Required work: What you return must match the records below exactly, down to each character.

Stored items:
━━━━━━━━━━━━━━━━━━━━
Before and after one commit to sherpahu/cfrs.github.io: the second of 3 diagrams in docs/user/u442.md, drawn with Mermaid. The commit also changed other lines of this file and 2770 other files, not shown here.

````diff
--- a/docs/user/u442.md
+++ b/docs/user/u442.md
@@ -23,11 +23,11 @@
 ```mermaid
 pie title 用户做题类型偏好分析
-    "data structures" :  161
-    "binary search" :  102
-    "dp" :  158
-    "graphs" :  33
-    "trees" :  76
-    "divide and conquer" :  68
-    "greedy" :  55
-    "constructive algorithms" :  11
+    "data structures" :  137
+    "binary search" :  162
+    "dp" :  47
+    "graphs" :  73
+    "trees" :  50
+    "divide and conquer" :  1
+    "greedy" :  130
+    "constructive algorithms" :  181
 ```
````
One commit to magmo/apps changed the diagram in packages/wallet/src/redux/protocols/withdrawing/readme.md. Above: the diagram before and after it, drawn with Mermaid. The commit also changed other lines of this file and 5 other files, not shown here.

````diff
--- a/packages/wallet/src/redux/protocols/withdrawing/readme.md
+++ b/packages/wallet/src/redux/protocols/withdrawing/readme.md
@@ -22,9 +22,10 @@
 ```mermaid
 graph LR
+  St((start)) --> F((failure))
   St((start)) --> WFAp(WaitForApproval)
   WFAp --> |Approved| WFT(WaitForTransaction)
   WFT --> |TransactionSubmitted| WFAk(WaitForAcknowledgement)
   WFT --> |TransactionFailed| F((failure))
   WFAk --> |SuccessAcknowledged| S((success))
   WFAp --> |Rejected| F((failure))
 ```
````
━━━━━━━━━━━━━━━━━━━━
Answer space:
Before and after one commit to sherpahu/cfrs.github.io: the second of 3 diagrams in docs/user/u442.md, drawn with Mermaid. The commit also changed other lines of this file and 2770 other files, not shown here.

````diff
--- a/docs/user/u442.md
+++ b/docs/user/u442.md
@@ -23,11 +23,11 @@
 ```mermaid
 pie title 用户做题类型偏好分析
-    "data structures" :  161
-    "binary search" :  102
-    "dp" :  158
-    "graphs" :  33
-    "trees" :  76
-    "divide and conquer" :  68
-    "greedy" :  55
-    "constructive algorithms" :  11
+    "data structures" :  137
+    "binary search" :  162
+    "dp" :  47
+    "graphs" :  73
+    "trees" :  50
+    "divide and conquer" :  1
+    "greedy" :  130
+    "constructive algorithms" :  181
 ```
````
One commit to magmo/apps changed the diagram in packages/wallet/src/redux/protocols/withdrawing/readme.md. Above: the diagram before and after it, drawn with Mermaid. The commit also changed other lines of this file and 5 other files, not shown here.

````diff
--- a/packages/wallet/src/redux/protocols/withdrawing/readme.md
+++ b/packages/wallet/src/redux/protocols/withdrawing/readme.md
@@ -22,9 +22,10 @@
 ```mermaid
 graph LR
+  St((start)) --> F((failure))
   St((start)) --> WFAp(WaitForApproval)
   WFAp --> |Approved| WFT(WaitForTransaction)
   WFT --> |TransactionSubmitted| WFAk(WaitForAcknowledgement)
   WFT --> |TransactionFailed| F((failure))
   WFAk --> |SuccessAcknowledged| S((success))
   WFAp --> |Rejected| F((failure))
 ```
````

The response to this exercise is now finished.